After finding it would have “no significant" environmental impact, the U.S. Dept. of Transportation’s Federal Highway Administration signed off on the $3.6-billion Brent Spence Bridge Corridor for a crossing over the Ohio River between Cincinnati and Northern Kentucky. The design of the bridge portion of the corridor improvement project, intended to reduce congestion on the existing Brent Spence Bridge, is not finalized, though construction is set to start next year.  

“The project will address one of the worst truck bottlenecks in the nation by improving safety and travel on an Interstate connection that carries more than $400 billion worth of freight every year,” Ohio Gov. Mike DeWine said in a statement. 

While the existing Brent Spence Bridge was designed to accommodate 80,000 vehicles per day, in 2020, it averaged more than 132,000 vehicles per day, according to KYTC data. 

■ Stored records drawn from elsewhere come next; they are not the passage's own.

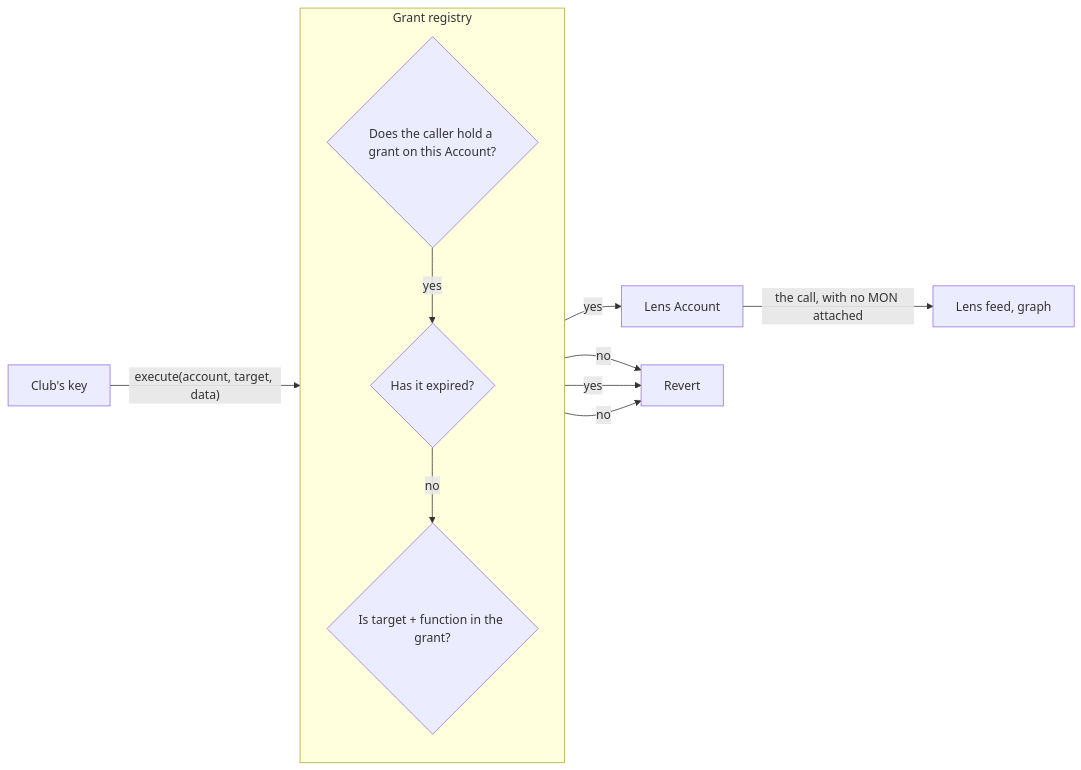
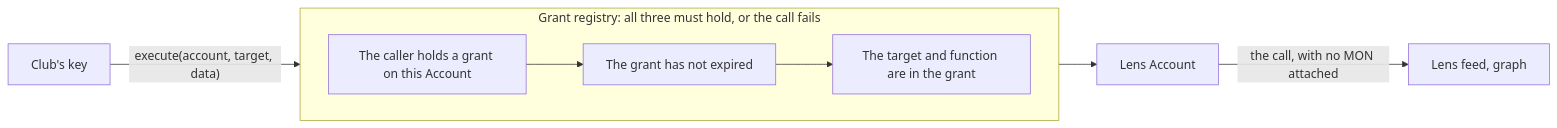
Before and after one commit to bensprks/community-passport: the first of 2 diagrams in docs/registry.md, drawn with Mermaid. The commit also changed 2 other files, not shown here.

Commit message:
docs: simplify the registry diagram and correct two statements

````diff
--- a/docs/registry.md
+++ b/docs/registry.md
@@ -13,17 +13,10 @@
 ```mermaid
 flowchart LR
-    club[Club's key] -- "execute(account, target, data)" --> registry
-    subgraph registry [Grant registry]
-        direction TB
-        c1{Does the caller hold a grant on this Account?}
-        c2{Has it expired?}
-        c3{Is target + function in the grant?}
-        c1 -- yes --> c2
-        c2 -- no --> c3
+    club[Club's key] -- "execute(account, target, data)" --> c1
+    subgraph registry [Grant registry: all three must hold, or the call fails]
+        direction LR
+        c1[The caller holds a grant on this Account] --> c2[The grant has not expired] --> c3[The target and function are in the grant]
     end
-    c3 -- yes --> account[Lens Account]
+    c3 --> account[Lens Account]
     account -- "the call, with no MON attached" --> target[Lens feed, graph]
-    c1 -- no --> x[Revert]
-    c2 -- yes --> x
-    c3 -- no --> x
 ```
````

Last July, officials in the two states selected Walsh Kokosing Design-Build Team as the contractor for the first of the scheme's three phases, which is the largest piece. It includes the $3.1-billion bridge itself plus road improvements along five miles of I-71/75 in Kentucky and one mile of I-75 in Ohio. The joint venture team includes designers AECOM, Parsons and Jacobs.

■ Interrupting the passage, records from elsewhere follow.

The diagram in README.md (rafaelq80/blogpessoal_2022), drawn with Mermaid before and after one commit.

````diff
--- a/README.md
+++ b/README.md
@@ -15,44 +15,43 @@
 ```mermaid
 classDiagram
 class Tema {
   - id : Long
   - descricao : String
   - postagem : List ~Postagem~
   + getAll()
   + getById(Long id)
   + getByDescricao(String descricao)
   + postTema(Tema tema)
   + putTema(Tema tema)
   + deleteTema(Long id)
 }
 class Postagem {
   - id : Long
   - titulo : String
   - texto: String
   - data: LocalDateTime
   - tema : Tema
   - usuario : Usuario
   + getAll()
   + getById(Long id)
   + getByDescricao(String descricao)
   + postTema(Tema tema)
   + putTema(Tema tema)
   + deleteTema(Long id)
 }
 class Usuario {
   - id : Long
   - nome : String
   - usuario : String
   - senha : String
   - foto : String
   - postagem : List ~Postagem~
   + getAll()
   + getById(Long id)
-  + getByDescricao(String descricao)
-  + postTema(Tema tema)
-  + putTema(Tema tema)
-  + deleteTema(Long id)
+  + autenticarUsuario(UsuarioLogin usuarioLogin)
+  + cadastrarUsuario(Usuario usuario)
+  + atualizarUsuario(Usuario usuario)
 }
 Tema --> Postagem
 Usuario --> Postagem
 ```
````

The Ohio Dept. of Transportation (ODOT) and Kentucky Transportation Cabinet (KYTC) are jointly planning to build either an arch or cable-stayed bridge west of the existing bridge to carry Interstate 71 and I-75. The double-decker span will have five lanes per deck.

The plan also calls for widening 7.8 miles of highway, rebuilding various highway bridges and interchanges along the route and adding collector-distributor roads aimed at improving the flow of traffic.

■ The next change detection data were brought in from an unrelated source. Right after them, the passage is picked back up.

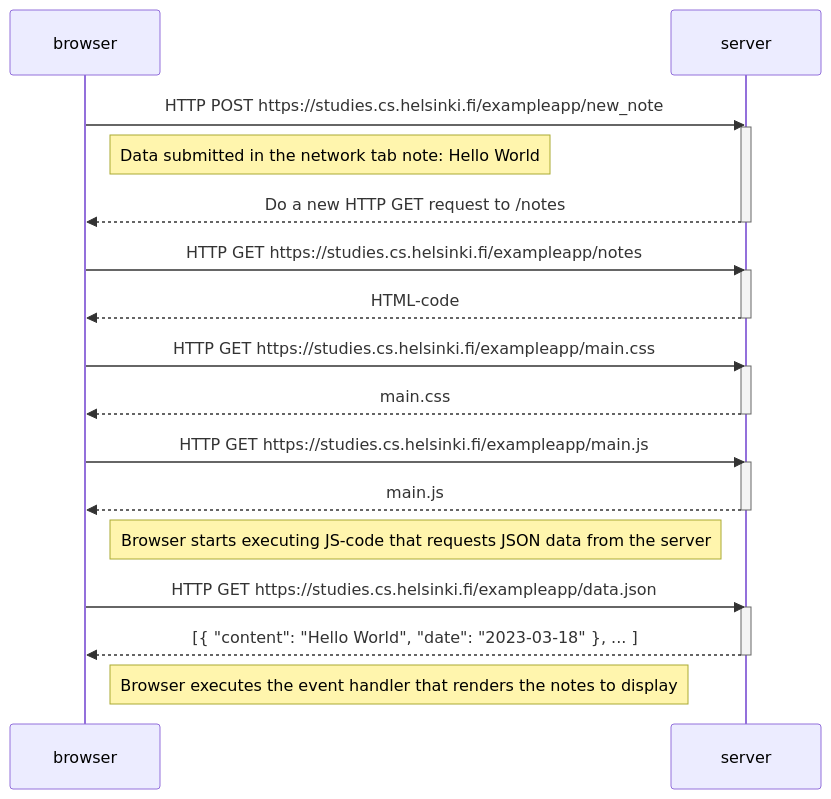
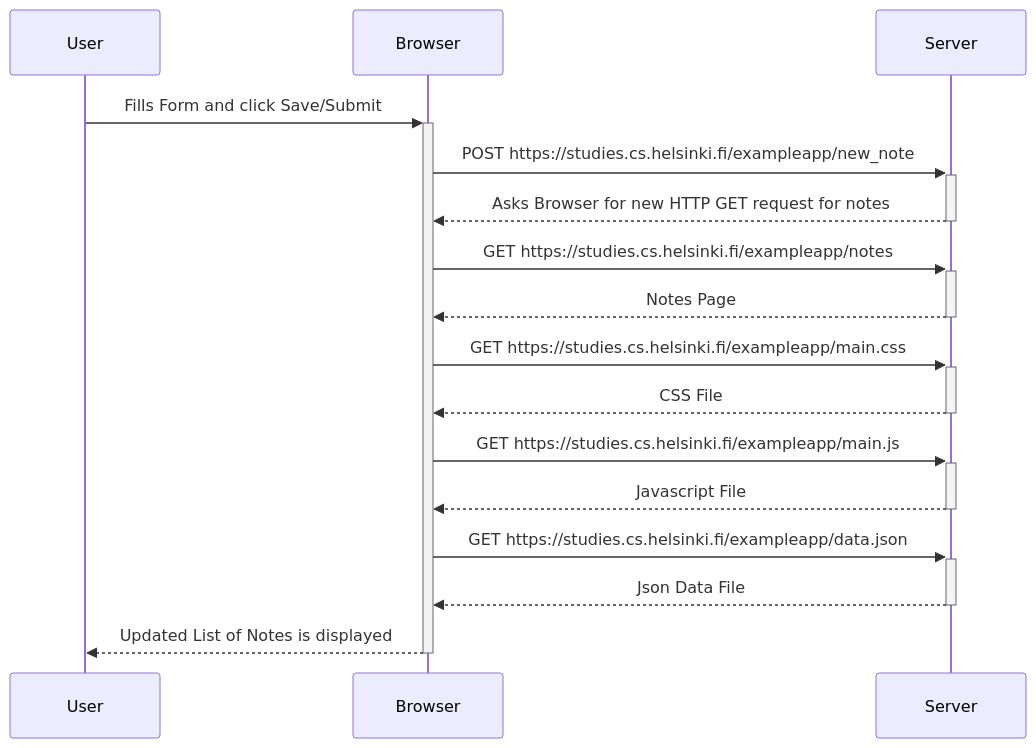
The diagram in 0.5.md (Nandana-Santhosh/fullstackopen), drawn with Mermaid before and after one commit.

````diff
--- a/0.5.md
+++ b/0.5.md
@@ -2,34 +2,19 @@
 ```mermaid
 sequenceDiagram
-    participant browser
-    participant server
+    participant User
+    participant Browser
+    participant Server
+    User->>+Browser: Fills Form and click Save/Submit
+    Browser->>+Server: POST https://studies.cs.helsinki.fi/exampleapp/new_note
+    Server-->>-Browser: Asks Browser for new HTTP GET request for notes
+    Browser->>+Server: GET https://studies.cs.helsinki.fi/exampleapp/notes
+    Server-->>-Browser: Notes Page
+    Browser->>+Server: GET https://studies.cs.helsinki.fi/exampleapp/main.css
+    Server-->>-Browser: CSS File
+    Browser->>+Server: GET https://studies.cs.helsinki.fi/exampleapp/main.js
+    Server-->>-Browser: Javascript File
+    Browser->>+Server: GET https://studies.cs.helsinki.fi/exampleapp/data.json
+    Server-->>-Browser: Json Data File
+    Browser-->>-User: Updated List of Notes is displayed
 
-    browser->>server: HTTP POST https://studies.cs.helsinki.fi/exampleapp/new_note
-    activate server
-    Note right of browser: Data submitted in the network tab note: Hello World
-    server-->>browser: Do a new HTTP GET request to /notes
-    deactivate server
-    
-    browser->>server: HTTP GET https://studies.cs.helsinki.fi/exampleapp/notes
-    activate server
-    server-->>browser: HTML-code
-    deactivate server
-    
-    browser->>server: HTTP GET https://studies.cs.helsinki.fi/exampleapp/main.css
-    activate server
-    server-->>browser: main.css
-    deactivate server
-
-    browser->>server: HTTP GET https://studies.cs.helsinki.fi/exampleapp/main.js
-    activate server
-    server-->>browser: main.js
-    deactivate server
-    Note right of browser: Browser starts executing JS-code that requests JSON data from the server
-
-    browser->>server: HTTP GET https://studies.cs.helsinki.fi/exampleapp/data.json
-    activate server
-    server-->>browser: [{ "content": "Hello World", "date": "2023-03-18" }, ... ]
-    deactivate server
-
-    Note right of browser: Browser executes the event handler that renders the notes to display
 ```
````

The existing bridge, which currently carries the Interstates, will be reconfigured for local traffic, reducing the number of lanes on both decks from four to three to add shoulders. 

The plan is based on an earlier version approved in 2012 but not built for lack of funding. The current project is being funded in part with $1.6 billion from 2021’s Infrastructure Investment and Jobs Act via the Federal Highway Administration. 

The refined plan reduces the project footprint from 53.38 acres to 51.18 acres, state officials say. Phase two and three contracts have not been awarded. Both would cover road improvements along the Ohio section of I-75. ODOT expects they would each cost more than $200 million. Construction of one phase would start in 2026; the other in 2029.  

“This bridge is a vital connector of goods to thousands of people in Kentucky and Ohio, and the investment in the Brent Spence Bridge will ensure the surrounding communities, and communities across the entire country, benefit from these improvements for decades to come,” said Shailen Bhatt, the federal highway administrator, in a statement.